Trump has continued his crusade against the NFL and its players, some of whom are kneeling to protest social inequality. On Thursday, Khan, the Jaguars owner since 2012, made a point of publicly criticizing the president.

"You have to give Trump credit, people are confused on the First Amendment versus patriotism, that if you exercise your First Amendment you're not a patriot, which is crazy," Khan said Thursday at an executive conference presented by Crain's Who's Who in Chicago Business. "People are confused on it, [Trump] knew he could hit on it and take advantage. I think what we're seeing is the great divider overcoming the great uniter."

Despite the $1 million donation, Khan, who emigrated from Pakistan at the age of 16, concedes that he was shocked when he heard Trump's rhetoric towards immigrants and Muslims and now thinks "politics and the Western World will never be the same again" because of Trump.

"A lot of the stuff like football [that] Trump does is highly calculated -- he looks for issues that you can touch and it will blow people up. ... What [Trump] has done is shown leadership as the great divider, not uniter. We are used to being warm and fuzzy and cuddled. Well, it's a different time." Khan said.
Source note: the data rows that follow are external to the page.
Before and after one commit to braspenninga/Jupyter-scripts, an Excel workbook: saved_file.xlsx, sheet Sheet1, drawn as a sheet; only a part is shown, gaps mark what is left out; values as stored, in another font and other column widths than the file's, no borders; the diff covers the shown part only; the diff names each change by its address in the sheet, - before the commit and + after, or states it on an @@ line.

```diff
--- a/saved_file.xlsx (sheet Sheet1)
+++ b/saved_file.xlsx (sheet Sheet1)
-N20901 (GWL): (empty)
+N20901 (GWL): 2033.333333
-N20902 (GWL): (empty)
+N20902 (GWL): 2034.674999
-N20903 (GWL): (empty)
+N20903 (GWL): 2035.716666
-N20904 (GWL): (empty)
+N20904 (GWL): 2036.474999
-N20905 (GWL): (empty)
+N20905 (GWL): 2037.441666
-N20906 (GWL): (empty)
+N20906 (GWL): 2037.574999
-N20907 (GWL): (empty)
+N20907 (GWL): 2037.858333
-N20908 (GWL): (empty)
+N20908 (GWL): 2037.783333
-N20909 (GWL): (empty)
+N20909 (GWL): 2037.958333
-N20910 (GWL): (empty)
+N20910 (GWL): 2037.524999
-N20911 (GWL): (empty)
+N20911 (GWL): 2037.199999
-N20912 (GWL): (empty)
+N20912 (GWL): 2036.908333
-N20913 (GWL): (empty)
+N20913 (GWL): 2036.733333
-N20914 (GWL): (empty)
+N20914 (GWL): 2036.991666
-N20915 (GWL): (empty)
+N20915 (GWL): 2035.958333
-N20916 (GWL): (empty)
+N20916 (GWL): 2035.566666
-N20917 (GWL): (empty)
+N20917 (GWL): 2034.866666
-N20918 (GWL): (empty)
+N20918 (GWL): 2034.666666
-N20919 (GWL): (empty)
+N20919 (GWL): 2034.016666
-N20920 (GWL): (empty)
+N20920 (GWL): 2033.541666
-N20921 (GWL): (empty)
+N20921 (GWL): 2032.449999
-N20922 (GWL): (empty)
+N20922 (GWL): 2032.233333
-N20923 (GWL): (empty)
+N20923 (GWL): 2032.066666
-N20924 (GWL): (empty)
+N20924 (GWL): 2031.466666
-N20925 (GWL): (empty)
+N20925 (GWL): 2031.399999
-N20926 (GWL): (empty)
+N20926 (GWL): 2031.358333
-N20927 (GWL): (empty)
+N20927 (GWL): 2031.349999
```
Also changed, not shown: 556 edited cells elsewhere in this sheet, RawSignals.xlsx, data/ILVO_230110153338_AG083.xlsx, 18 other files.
Khan's comments come four days after Cowboys owner Jerry Jones, who also donated $1 million to Trump's inauguration, declared that "any player who disrespects the flag or does not stand for the anthem will not play in the game," and a day after Jones met with his players to discuss the new rule, and reportedly explained that his stance on the anthem was because he wants to play the bad guy and deflect attention from the rest of the team.

Meanwhile, Patriots owner Bob Kraft (yep, he donated $1 million too), recently said that while he respects the flag, he also respects his players' rights to peacefully protest.